_Material to process:_
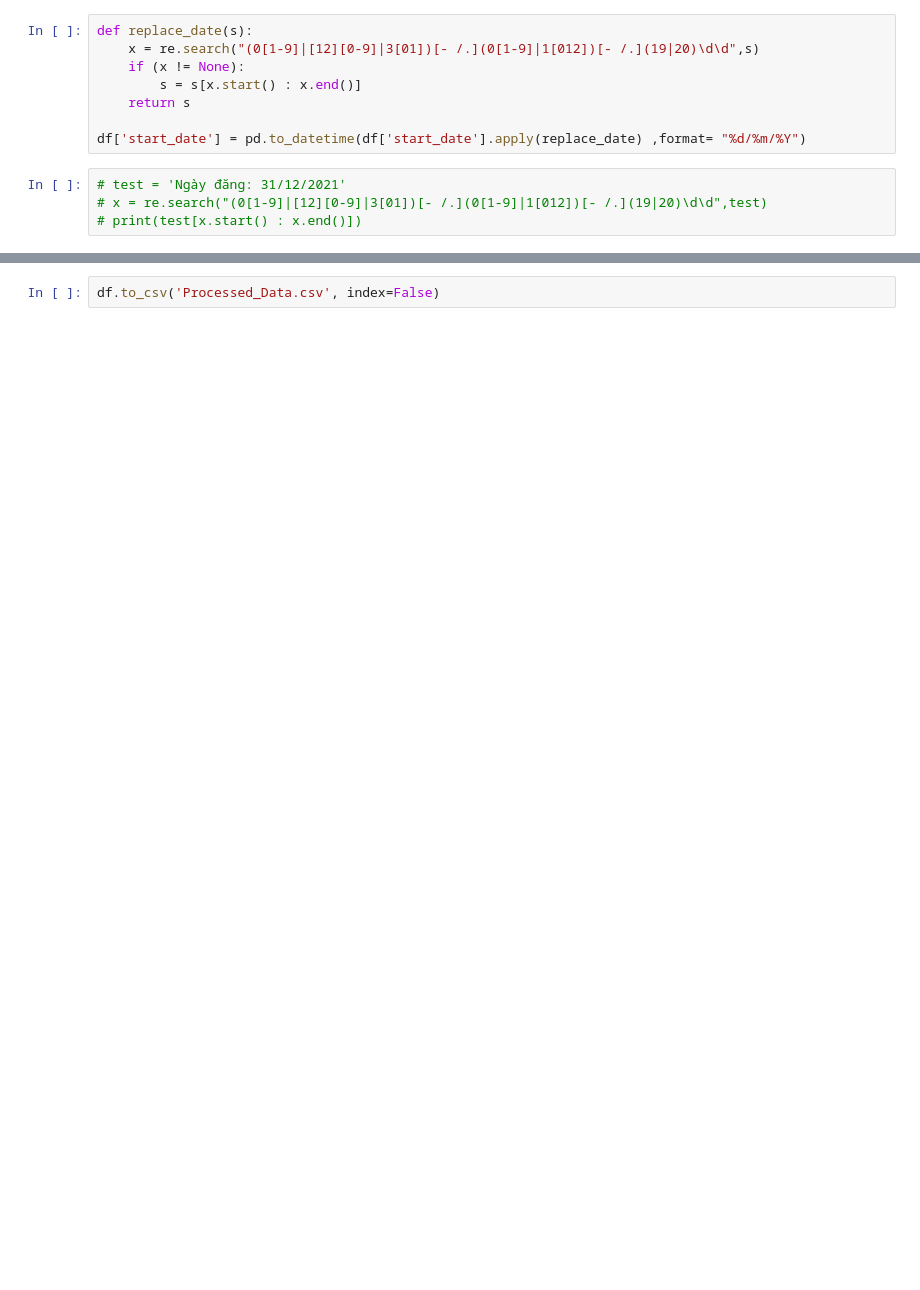
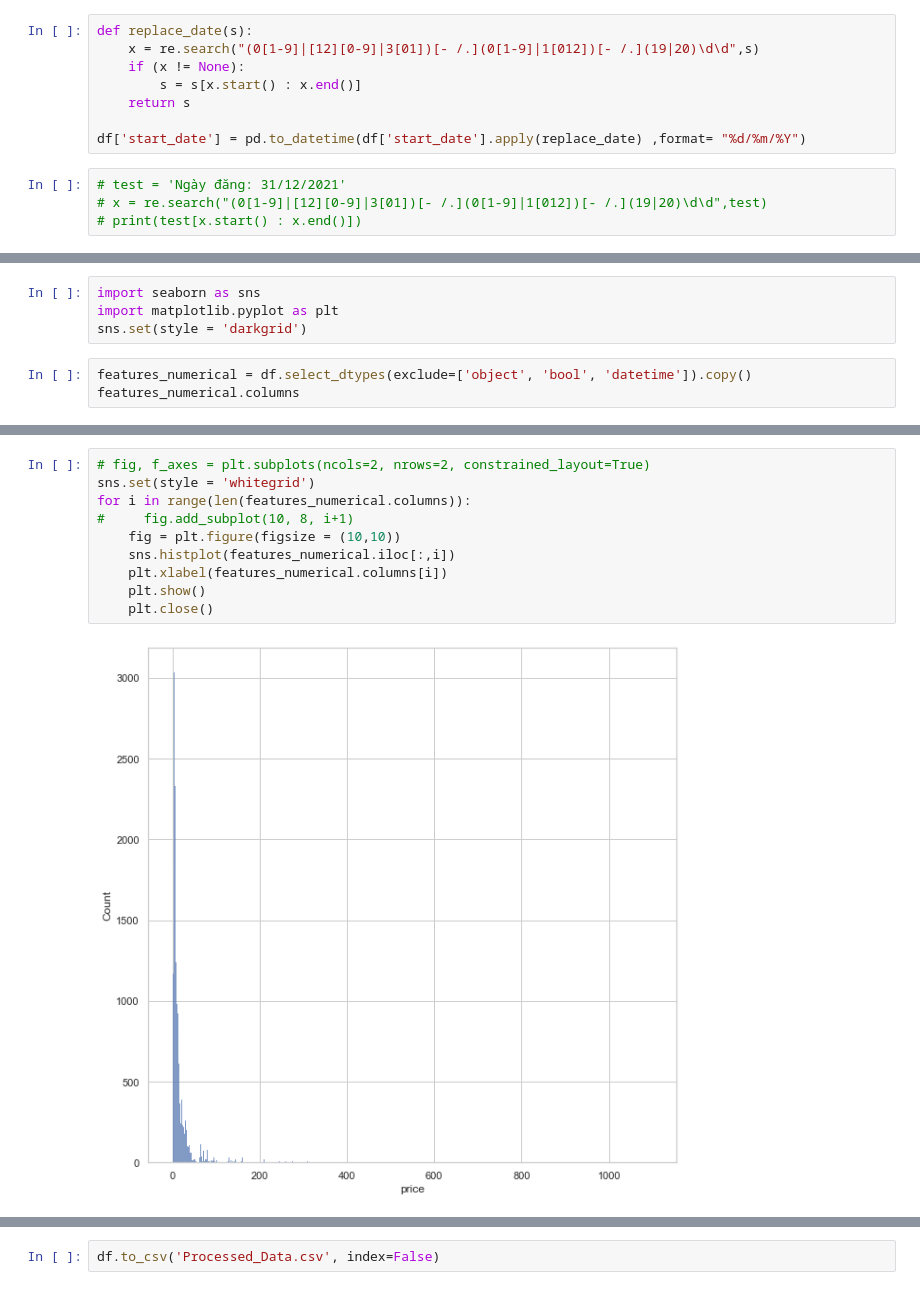
Before and after one commit to nguyenthaitien5/Final-Data-Visualization, a Jupyter notebook: data_cleaning.ipynb, the cells around one changed output, grey strips where cells are left out. Drawn from its saved outputs; the diff is of its cells as text; blank space fills up the shorter version.

```diff
--- a/data_cleaning.ipynb
+++ b/data_cleaning.ipynb
@@ -217,0 +262,7 @@ df.head(10)
+# %%
+import seaborn as sns
+import matplotlib.pyplot as plt
+sns.set(style = 'darkgrid')
+# %%
+features_numerical = df.select_dtypes(exclude=['object', 'bool', 'datetime']).copy()
+features_numerical.columns
@@ -217,0 +275,12 @@ df.head(10)
+# %%
+# fig, f_axes = plt.subplots(ncols=2, nrows=2, constrained_layout=True)
+sns.set(style = 'whitegrid')
+for i in range(len(features_numerical.columns)):
+#     fig.add_subplot(10, 8, i+1)
+    fig = plt.figure(figsize = (10,10))
+    sns.histplot(features_numerical.iloc[:,i])
+    plt.xlabel(features_numerical.columns[i])
+    plt.show()
+    plt.close()
+# %% [output]
+[figure, added]
```
Also changed, not shown: parts of 13 cells of this notebook, 2 other files.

_Work to complete:_
Lines of the material in which the word "cells" occurs are to be copied out.

_Answer box:_
Before and after one commit to nguyenthaitien5/Final-Data-Visualization, a Jupyter notebook: data_cleaning.ipynb, the cells around one changed output, grey strips where cells are left out. Drawn from its saved outputs; the diff is of its cells as text; blank space fills up the shorter version.
Also changed, not shown: parts of 13 cells of this notebook, 2 other files.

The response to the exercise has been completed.